Directed by: Christopher B. Stokes
Starring: Marques Houston, Omari Grandberry, Jennifer Freeman, Steve Harvey, Lil' Kim
It's the Citizen Kane of break-dancing movies! And yet it still isn't any damned good.
I'm sure that what these kids are doing is not called break dancing anymore. In fact, I think it's called street dancing -- though any time people flip upside down and spin on their heads and otherwise engage in antics that in another age would have been grounds for an exorcism, it looks like break dancing to me.

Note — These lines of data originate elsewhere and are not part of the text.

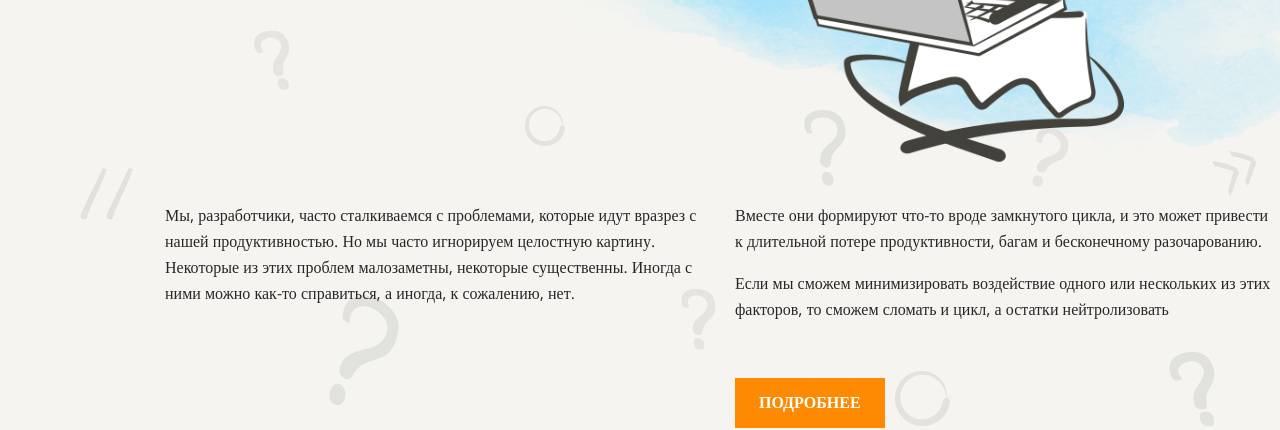
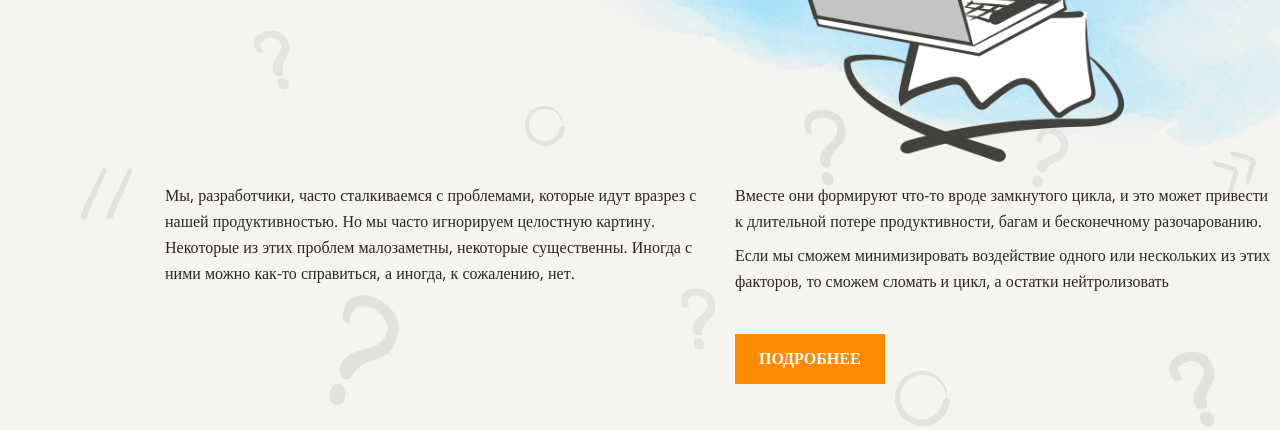
Before and after one commit to Sergey-Saprankov/layout-designer-project-lvl1, a website: page src/index.html in a window 1280 px wide. Shown: the part 378-808 px from the top of the page. Drawn offline with nearby package versions, Linux system fonts and the light colour scheme; a web font is replaced by a local one.

Commit message:
fix header content

```diff
--- a/src/index.html
+++ b/src/index.html
@@ -32,7 +32,7 @@
             </p>
           </div>
           <div class="column-2">
-            <p>
+            <p class="mb8">
               Вместе они формируют что-то вроде замкнутого цикла, и это может
               привести к длительной потере продуктивности, багам и бесконечному
               разочарованию.
--- a/src/styles/style.css
+++ b/src/styles/style.css
@@ -1,4 +1,8 @@
 /** CSS STYLE **/
+*{
+  margin: 0;
+  box-sizing: border-box;
+}
 body {
   font-size: 16px;
   line-height: 1.6em;
@@ -19,15 +23,10 @@ body {
   overflow: hidden;
 }
 .background::before{
-  content: '';
+ content: url("../images/background.png");
  position: absolute;
  left: 0px;
  top: 0px;
-
-  width: 1440px;
-  height: 914px;
-
-  background-image: url('../images/background.png');
  background-repeat: no-repeat;
  background-size: cover;
  opacity: 0.1;
@@ -40,7 +39,8 @@ body {
   font-size: 72px;
   line-height: 1.2em;
   color: #fe8a02;
-  margin-bottom: 205px;
+  margin-bottom: 185px;
+
 }
 .main {
   position: absolute;
@@ -73,7 +73,7 @@ header span {
 .column {
   display: flex;
   justify-content: space-between;
-
+  padding-top: 16px;
   font-family: "Open Sans";
   font-style: normal;
   font-weight: 400;
@@ -83,6 +83,9 @@ header span {
 }
 .column-1 {
   width: 540px;
+}
+.mb8{
+  margin-bottom: 8px;
 }
 .column-2 {
   width: 540px;
```
Also changed, not shown: src/images/image.png (added). Lines whose indentation alone changed are shown as unchanged.
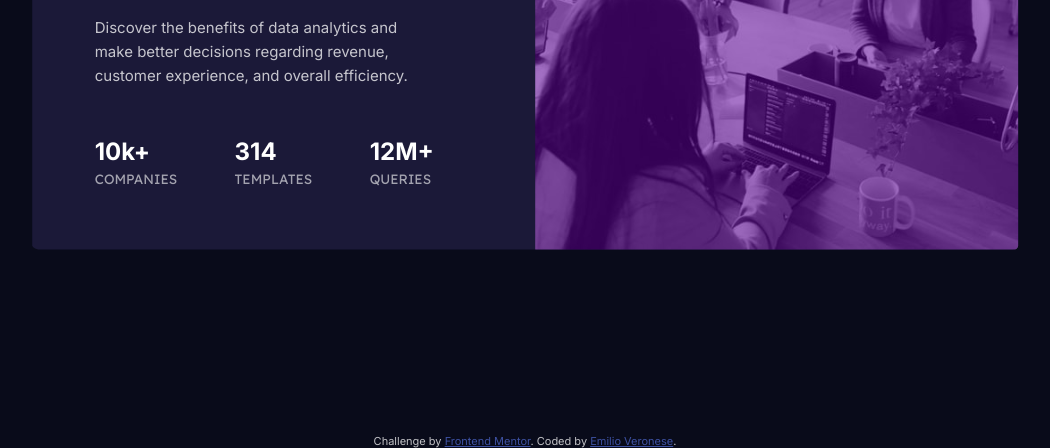
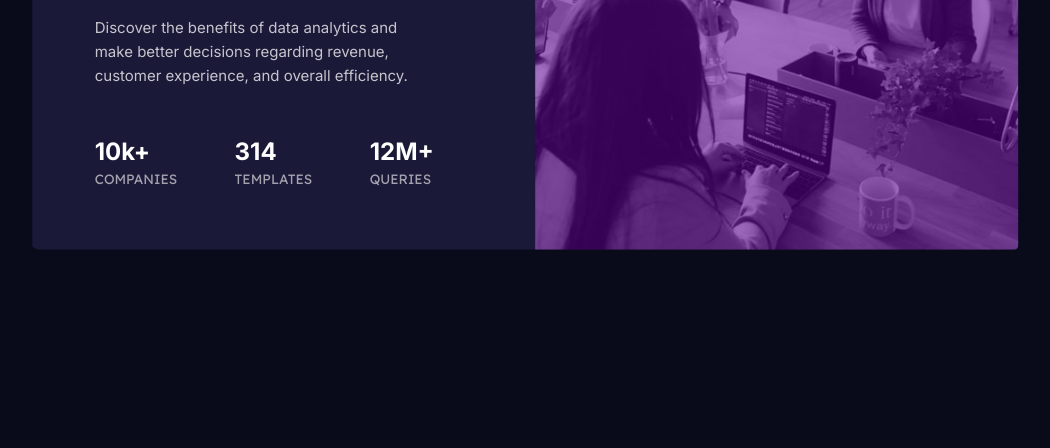
Before and after one commit to E1000o/FM3-stats-preview-card-component, a plain HTML site: page index.html in a window 1280 px wide. Shown: the part 352-800 px from the top of the page, without its empty margins (115-1165 px from the left). Drawn offline with Linux system fonts and the light colour scheme.

Commit message:
Updated index.html, removed footer

```diff
--- a/index.html
+++ b/index.html
@@ -48,12 +48,5 @@
       </div>
     </div>
   </main>
-
-
-
-  <footer class="attribution">
-    Challenge by <a href="https://www.frontendmentor.io?ref=challenge" target="_blank">Frontend Mentor</a>.
-    Coded by <a href="#">Emilio Veronese</a>.
-  </footer>
 </body>
 </html>
```
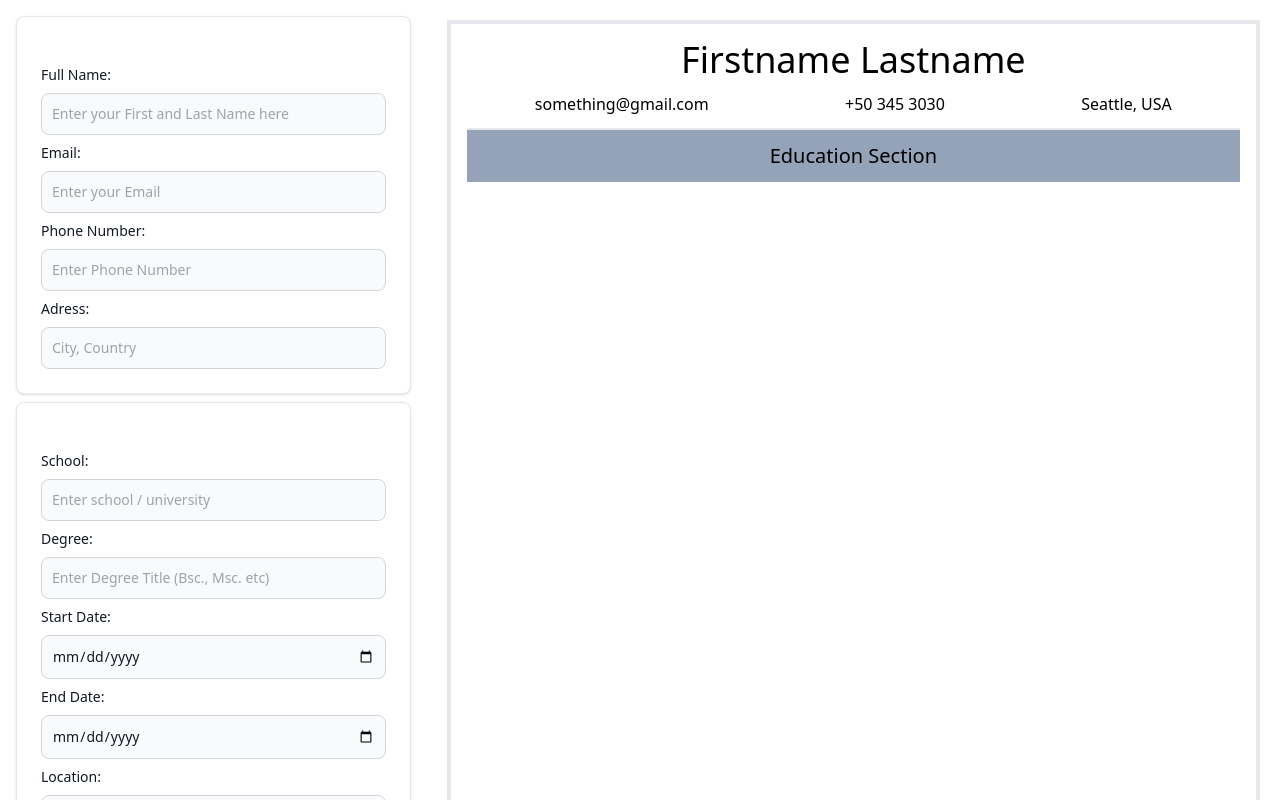
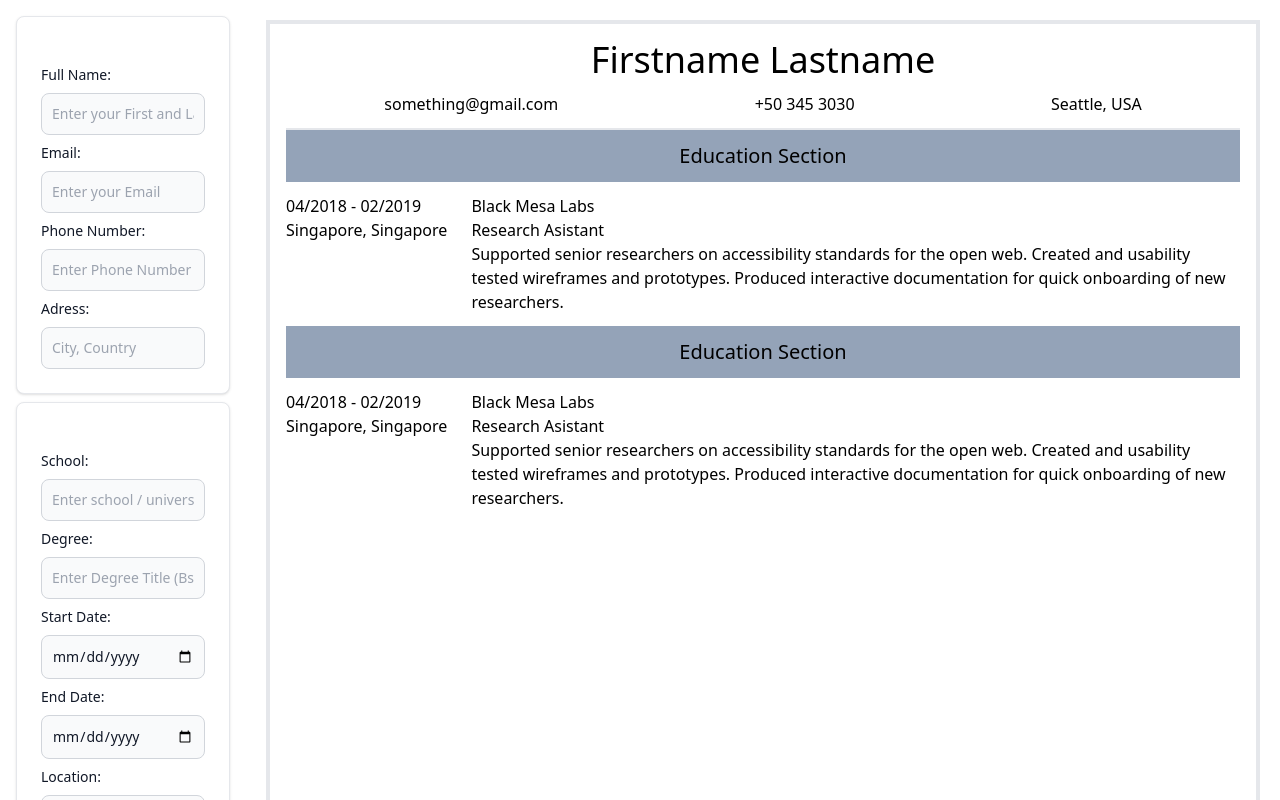
Before and after one commit to Mcorduk/cv-app, a React (Vite) app: page / in a window 1280 px wide. Shown: the top 800 px of the page. Built offline with nearby package versions, Linux system fonts and the light colour scheme.

Commit message:
refactor: finish education section, copy it and rename to make experience section

```diff
--- a/src/components/Sections/section.jsx
+++ b/src/components/Sections/educationSection.jsx
@@ -17,8 +17,8 @@ function SectionInfo({
   description = null,
 }) {
   return (
-    <article>
-      <aside>
+    <article className="flex gap-6 py-3">
+      <aside className=" flex flex-col min-w-fit w-1/3">
         <p>
           <span>{startDate}</span>
           <span> - </span>
@@ -26,7 +26,7 @@ function SectionInfo({
         </p>
         <p>{location}</p>
       </aside>
-      <main>
+      <main className="grow">
         <p>{institution}</p>
         <p>{title}</p>
         <p>{description}</p>
@@ -36,5 +36,19 @@ function SectionInfo({
 }
 
 export default function Section() {
-  return <SectionHeader text={"Education Section"} />;
+  return (
+    <>
+      <SectionHeader text={"Education Section"} />
+      <SectionInfo
+        startDate="04/2018"
+        endDate="02/2019"
+        location="Singapore, Singapore"
+        institution="Black Mesa Labs"
+        title="Research Asistant"
+        description={
+          "Supported senior researchers on accessibility standards for the open web. Created and usability tested wireframes and prototypes. Produced interactive documentation for quick onboarding of new researchers."
+        }
+      />
+    </>
+  );
 }
--- /dev/null
+++ b/src/components/Sections/experienceSection.jsx
@@ -0,0 +1,54 @@
+import React from "react";
+
+function SectionHeader({ text }) {
+  return (
+    <div className="flex justify-center items-center bg-slate-400 py-3">
+      <h3 className="text-xl">{text}</h3>
+    </div>
+  );
+}
+
+function SectionInfo({
+  startDate,
+  endDate = "present",
+  location = "Undisclosed Location",
+  institution,
+  title,
+  description = null,
+}) {
+  return (
+    <article className="flex gap-6 py-3">
+      <aside className=" flex flex-col min-w-fit w-1/3">
+        <p>
+          <span>{startDate}</span>
+          <span> - </span>
+          <span>{endDate}</span>
+        </p>
+        <p>{location}</p>
+      </aside>
+      <main className="grow">
+        <p>{institution}</p>
+        <p>{title}</p>
+        <p>{description}</p>
+      </main>
+    </article>
+  );
+}
+
+export default function Section() {
+  return (
+    <>
+      <SectionHeader text={"Education Section"} />
+      <SectionInfo
+        startDate="04/2018"
+        endDate="02/2019"
+        location="Singapore, Singapore"
+        institution="Black Mesa Labs"
+        title="Research Asistant"
+        description={
+          "Supported senior researchers on accessibility standards for the open web. Created and usability tested wireframes and prototypes. Produced interactive documentation for quick onboarding of new researchers."
+        }
+      />
+    </>
+  );
+}
--- a/src/components/cvDisplay.jsx
+++ b/src/components/cvDisplay.jsx
@@ -1,11 +1,12 @@
 import React from "react";
 import CvHeader from "./Headers/cvHeader";
-import Section from "./Sections/section";
+import Section from "./Sections/educationSection";
 export default function CvDisplay() {
   return (
     <div className="flex-grow p-4 border-4 m-5 ">
       <CvHeader />
       <Section />
+      <Section />
     </div>
   );
 }
```
Also changed, not shown: 1 other file (tests, documents, lock files or other folders).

And I am reliably informed that the dancing in this sad excuse for a movie is good. I will accept that it's certainly lively, and that director Christopher B. Stokes seems to find it so heavy that when the dancers hit the floor, the camera tends to shake with the kind of ferocity usually reserved for convincing us that the bridge of the Enterprise is under attack. For all I know, the dancing may indeed be good; however, my level of enthusiasm for watching kids in ill-fitting clothes doing back flips is minimal at best. And after a very short time, frankly, it bores me.
In any case, the break/street dancing is considerably better than what passes for drama in You Got Served. And it's certainly better than the movie's one attempt at something more resembling interpretive dance -- where our heroes Elgin (Marques Houston, who seems to be in a group called IMX) and David (Omari Grandberry, who seems to be in a group called B2K, and is Houston's half-brother) engage in a cross-cut hip-hop variant on "Singin' in the Rain." (Mercifully, they do not sing, "I'm hippin' and hoppin' in the rain," though I was momentarily concerned they might.)
Now let's face facts: This review is largely superfluous. A movie like this is critic-proof. Those determined to see it aren't going to care what a bunch of old fuddy-duddies think about You Got Served, though goodness knows they ought to at least care that they're being served up a leaden mass of cliches, predictable plot contrivances and -- Steve Harvey to one side -- absolutely abysmal acting.
From what I can determine, the dramatic portions of the movie are just dead spaces for the audience to talk on their cell phones. The plot is such that it makes the recent Jessica Alba vehicle, Honey, look pretty good. Here it is: Elgin and David -- in between stints of delivering (presumably) drugs for shady underworld figure Emerald (Michael Taliferro, Ride or Die) -- head up the hottest street dancers in South Central L.A. until they're dethroned by white-boy street dancer Wade (Christopher Jones, O). Except that Wade cheats, you see, because he stole Elgin and David's moves by recruiting one of their members for his team of dancers. (Why this is dragged into the proceedings, I don't know, since the duplicitous dancer from Elgin and David's group just vanishes from the film shortly thereafter.)
In the aftermath from this blow, David becomes romantically involved with Elgin's sister, Liyah (Jennifer Freeman, TV's My Wife and Kids), which doesn't sit well with Elgin. (Anyone who wants to debate whether this is over-protectiveness, murky brother-sister stuff or Elgin's jealousy over losing David to Liyah is welcome to explore these possibilities.)
Things get worse: Liyah turns David's cell phone off (horror of horrors), and he misses a call that keeps him from being there to cover Elgin's back during one of their courier missions. As a result, the unnamed whatever-it-is that Elgin is transporting gets jacked, Elgin gets beaten up (will he ever dance again?) and it all puts him in Dutch with Emerald. (So this is perhaps the movie's great object lesson: Never turn off your cell phone.) There's also a subplot involving a kid named Lil' Saint (Malcolm David Kelly, Antwone Fisher), whom you just know is marked for slaughter the minute he walks into the movie.
Will David and Elgin patch things up? Will they win the MTV "Big Bounce" contest, defeat the vile Wade, collect $50,000 and get to appear in a Lil' Kim music video? Let's put it this way: The movie never once let me down by not meeting such expectations. Where it did let me down was in never having Wade spin on his head during the dance numbers. I really did so want to see what effect such actions would have on his spikey, moussed coiffure.
Maybe in the sequel ...
-- reviewed by Ken Hanke